THROUGH THE NIGHT Two motifs dominate in writer/solo performer Daniel Beaty's somewhat schematic "soul aria" — the soapbox and concentric circles. They form the literal design elements of Alexander V. Nichols' tastefully austere, wood-slat set (Nichols is also credited with lights and some superfluous projections). But, more importantly, they turn up in the swirling interconnectedness of Beaty's urban portrait gallery and in the sometimes preachy, uplifting tale he contrives to dramatize the spheres of support upon which his mainly male, African-American protagonists rely to get them through the crisis-filled, long night of life in a ghetto housing project.

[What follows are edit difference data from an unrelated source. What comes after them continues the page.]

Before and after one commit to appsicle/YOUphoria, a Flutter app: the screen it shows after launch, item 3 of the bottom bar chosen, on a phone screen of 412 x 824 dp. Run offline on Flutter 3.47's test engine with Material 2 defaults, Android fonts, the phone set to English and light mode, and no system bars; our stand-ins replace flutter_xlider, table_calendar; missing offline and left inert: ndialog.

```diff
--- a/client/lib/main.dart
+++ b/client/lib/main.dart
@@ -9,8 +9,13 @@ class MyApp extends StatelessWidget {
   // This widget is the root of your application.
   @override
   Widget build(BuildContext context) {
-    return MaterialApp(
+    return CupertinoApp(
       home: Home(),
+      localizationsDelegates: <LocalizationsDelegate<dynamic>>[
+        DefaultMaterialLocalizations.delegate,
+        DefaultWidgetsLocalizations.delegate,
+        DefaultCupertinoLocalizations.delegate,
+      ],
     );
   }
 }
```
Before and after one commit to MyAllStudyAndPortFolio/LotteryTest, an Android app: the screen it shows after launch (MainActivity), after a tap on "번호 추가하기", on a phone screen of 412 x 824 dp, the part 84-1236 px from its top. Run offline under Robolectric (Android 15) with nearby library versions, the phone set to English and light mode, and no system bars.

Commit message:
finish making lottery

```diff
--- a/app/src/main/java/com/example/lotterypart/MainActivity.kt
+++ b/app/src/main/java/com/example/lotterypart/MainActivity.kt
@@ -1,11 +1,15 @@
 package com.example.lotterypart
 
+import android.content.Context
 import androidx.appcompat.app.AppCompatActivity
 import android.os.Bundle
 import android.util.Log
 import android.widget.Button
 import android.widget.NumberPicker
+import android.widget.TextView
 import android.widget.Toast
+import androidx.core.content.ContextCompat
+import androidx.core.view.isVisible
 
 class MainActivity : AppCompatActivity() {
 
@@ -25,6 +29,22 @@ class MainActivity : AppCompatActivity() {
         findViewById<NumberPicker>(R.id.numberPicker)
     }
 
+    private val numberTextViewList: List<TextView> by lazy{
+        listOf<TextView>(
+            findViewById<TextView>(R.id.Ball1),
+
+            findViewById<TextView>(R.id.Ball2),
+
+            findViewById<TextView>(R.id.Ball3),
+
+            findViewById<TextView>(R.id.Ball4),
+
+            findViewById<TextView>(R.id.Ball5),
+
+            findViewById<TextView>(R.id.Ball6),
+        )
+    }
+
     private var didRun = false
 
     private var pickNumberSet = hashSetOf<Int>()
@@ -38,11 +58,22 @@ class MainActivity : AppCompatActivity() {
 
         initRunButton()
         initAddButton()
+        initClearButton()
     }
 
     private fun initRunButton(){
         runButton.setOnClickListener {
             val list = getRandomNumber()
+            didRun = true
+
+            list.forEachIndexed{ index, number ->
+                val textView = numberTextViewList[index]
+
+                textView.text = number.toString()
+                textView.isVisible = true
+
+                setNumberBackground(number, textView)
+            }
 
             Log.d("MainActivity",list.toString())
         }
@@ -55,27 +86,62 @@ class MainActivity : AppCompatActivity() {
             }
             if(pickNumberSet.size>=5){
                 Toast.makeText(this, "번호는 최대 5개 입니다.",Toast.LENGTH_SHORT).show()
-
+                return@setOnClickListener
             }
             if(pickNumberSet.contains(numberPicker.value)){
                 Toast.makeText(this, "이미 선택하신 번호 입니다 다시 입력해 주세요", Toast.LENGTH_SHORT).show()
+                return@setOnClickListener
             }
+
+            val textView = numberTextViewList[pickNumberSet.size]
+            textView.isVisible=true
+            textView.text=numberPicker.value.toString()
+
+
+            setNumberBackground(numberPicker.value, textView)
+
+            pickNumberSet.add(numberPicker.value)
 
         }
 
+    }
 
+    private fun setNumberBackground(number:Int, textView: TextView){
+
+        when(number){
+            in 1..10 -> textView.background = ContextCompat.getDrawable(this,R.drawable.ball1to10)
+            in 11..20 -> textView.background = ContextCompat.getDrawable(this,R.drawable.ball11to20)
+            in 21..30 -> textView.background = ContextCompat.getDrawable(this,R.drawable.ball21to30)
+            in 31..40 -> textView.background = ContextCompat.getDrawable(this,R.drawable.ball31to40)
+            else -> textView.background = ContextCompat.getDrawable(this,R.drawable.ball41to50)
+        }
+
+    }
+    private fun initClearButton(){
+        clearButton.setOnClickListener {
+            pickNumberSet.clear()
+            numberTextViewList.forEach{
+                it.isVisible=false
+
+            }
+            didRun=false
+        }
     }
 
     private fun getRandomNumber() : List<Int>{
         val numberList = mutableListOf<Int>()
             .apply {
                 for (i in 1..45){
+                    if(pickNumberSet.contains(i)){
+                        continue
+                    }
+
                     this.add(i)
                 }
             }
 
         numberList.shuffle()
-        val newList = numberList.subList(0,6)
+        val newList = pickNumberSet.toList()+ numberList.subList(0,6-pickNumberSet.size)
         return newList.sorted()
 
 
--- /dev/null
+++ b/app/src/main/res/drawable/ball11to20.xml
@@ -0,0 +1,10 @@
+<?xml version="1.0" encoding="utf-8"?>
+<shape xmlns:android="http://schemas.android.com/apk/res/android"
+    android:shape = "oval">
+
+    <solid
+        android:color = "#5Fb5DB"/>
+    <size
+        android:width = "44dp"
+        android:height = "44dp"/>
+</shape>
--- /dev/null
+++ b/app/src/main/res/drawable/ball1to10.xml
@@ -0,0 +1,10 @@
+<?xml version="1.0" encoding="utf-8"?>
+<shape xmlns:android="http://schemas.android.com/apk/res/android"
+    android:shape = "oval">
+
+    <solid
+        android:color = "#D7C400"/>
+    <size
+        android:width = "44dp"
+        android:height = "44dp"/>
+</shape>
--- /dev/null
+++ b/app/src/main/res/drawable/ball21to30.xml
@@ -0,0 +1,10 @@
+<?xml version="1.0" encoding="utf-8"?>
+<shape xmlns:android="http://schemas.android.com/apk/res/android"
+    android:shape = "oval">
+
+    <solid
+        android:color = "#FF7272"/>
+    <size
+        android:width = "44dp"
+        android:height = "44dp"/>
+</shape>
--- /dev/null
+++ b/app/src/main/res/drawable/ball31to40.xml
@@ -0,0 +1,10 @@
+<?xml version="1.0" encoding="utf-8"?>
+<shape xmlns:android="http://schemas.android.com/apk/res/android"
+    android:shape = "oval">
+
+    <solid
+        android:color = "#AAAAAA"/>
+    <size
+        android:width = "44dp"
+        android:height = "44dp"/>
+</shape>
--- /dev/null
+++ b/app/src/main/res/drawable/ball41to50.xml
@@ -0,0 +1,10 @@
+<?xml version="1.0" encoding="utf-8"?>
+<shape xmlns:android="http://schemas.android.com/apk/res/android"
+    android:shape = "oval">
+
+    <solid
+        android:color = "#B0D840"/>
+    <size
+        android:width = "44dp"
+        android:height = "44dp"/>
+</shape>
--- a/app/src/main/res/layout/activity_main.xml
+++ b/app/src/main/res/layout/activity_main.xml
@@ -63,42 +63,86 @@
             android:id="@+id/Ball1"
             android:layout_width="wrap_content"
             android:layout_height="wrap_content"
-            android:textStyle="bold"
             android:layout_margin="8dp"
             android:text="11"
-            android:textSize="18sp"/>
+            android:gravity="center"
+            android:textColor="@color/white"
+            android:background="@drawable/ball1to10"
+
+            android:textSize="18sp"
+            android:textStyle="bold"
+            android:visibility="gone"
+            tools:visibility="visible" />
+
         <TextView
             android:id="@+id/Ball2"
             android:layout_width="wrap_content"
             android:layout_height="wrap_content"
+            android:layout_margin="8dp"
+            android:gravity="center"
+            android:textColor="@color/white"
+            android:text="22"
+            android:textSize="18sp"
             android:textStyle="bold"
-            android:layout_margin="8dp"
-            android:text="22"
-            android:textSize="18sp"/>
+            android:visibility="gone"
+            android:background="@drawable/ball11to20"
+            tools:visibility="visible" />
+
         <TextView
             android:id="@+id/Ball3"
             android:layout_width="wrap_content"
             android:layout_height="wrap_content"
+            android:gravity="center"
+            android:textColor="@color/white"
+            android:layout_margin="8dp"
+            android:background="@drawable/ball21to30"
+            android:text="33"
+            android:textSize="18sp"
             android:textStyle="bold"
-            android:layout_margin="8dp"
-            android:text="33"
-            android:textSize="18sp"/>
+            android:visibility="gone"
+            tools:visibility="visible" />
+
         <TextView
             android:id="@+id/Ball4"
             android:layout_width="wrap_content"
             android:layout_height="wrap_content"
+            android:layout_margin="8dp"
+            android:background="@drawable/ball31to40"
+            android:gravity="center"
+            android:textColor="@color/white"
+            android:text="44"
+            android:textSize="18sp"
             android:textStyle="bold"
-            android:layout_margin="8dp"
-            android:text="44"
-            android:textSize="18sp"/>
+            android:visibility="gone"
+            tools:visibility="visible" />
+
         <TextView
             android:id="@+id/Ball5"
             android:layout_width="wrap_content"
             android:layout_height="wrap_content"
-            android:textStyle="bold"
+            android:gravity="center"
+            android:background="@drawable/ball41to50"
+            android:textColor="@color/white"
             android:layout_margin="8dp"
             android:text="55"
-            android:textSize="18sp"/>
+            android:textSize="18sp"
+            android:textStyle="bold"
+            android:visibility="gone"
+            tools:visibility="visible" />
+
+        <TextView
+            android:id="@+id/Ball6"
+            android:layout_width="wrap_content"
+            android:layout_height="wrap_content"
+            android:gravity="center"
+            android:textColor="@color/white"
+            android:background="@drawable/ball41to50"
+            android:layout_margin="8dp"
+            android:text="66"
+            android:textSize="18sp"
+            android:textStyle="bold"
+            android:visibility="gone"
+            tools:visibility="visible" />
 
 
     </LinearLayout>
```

The common center of those circles is Eric, the young, gifted son of Mr. Rogers, a spokesman for black self-empowerment and owner of a failing neighborhood health-food store. The unusually sensitive child puts his ingenuity to use by obsessively mixing potions in the back of his father's shop to cure the very adult problems afflicting the souls of his troubled neighbors. These include Bishop Alfred, the community's overweight spiritual leader struggling with a secret junk-food addiction; Isaac, his closeted, 40-year-old, businessman son; Antwoine, the teen Isaac has mentored through high school and acceptance to college; and Dre, an HIV-infected ex-con who worries about the health prospects for his unborn son. Although crisply directed by Charles Randolph-Wright and buoyed by Beaty's engaging, Gospel-inflected performance, the show is beset by too many thinly generic characterizations and moments of unearned sentimentality to allow its inspirational message to soar. Geffen Playhouse, 10886 Le Conte Ave., Wstwd.; Tues.-Fri., 8 p.m.; Sat., 3 & 8 p.m.; Sun., 2 & 7 p.m.; through April 4. (310) 208-5454. (Bill Raden)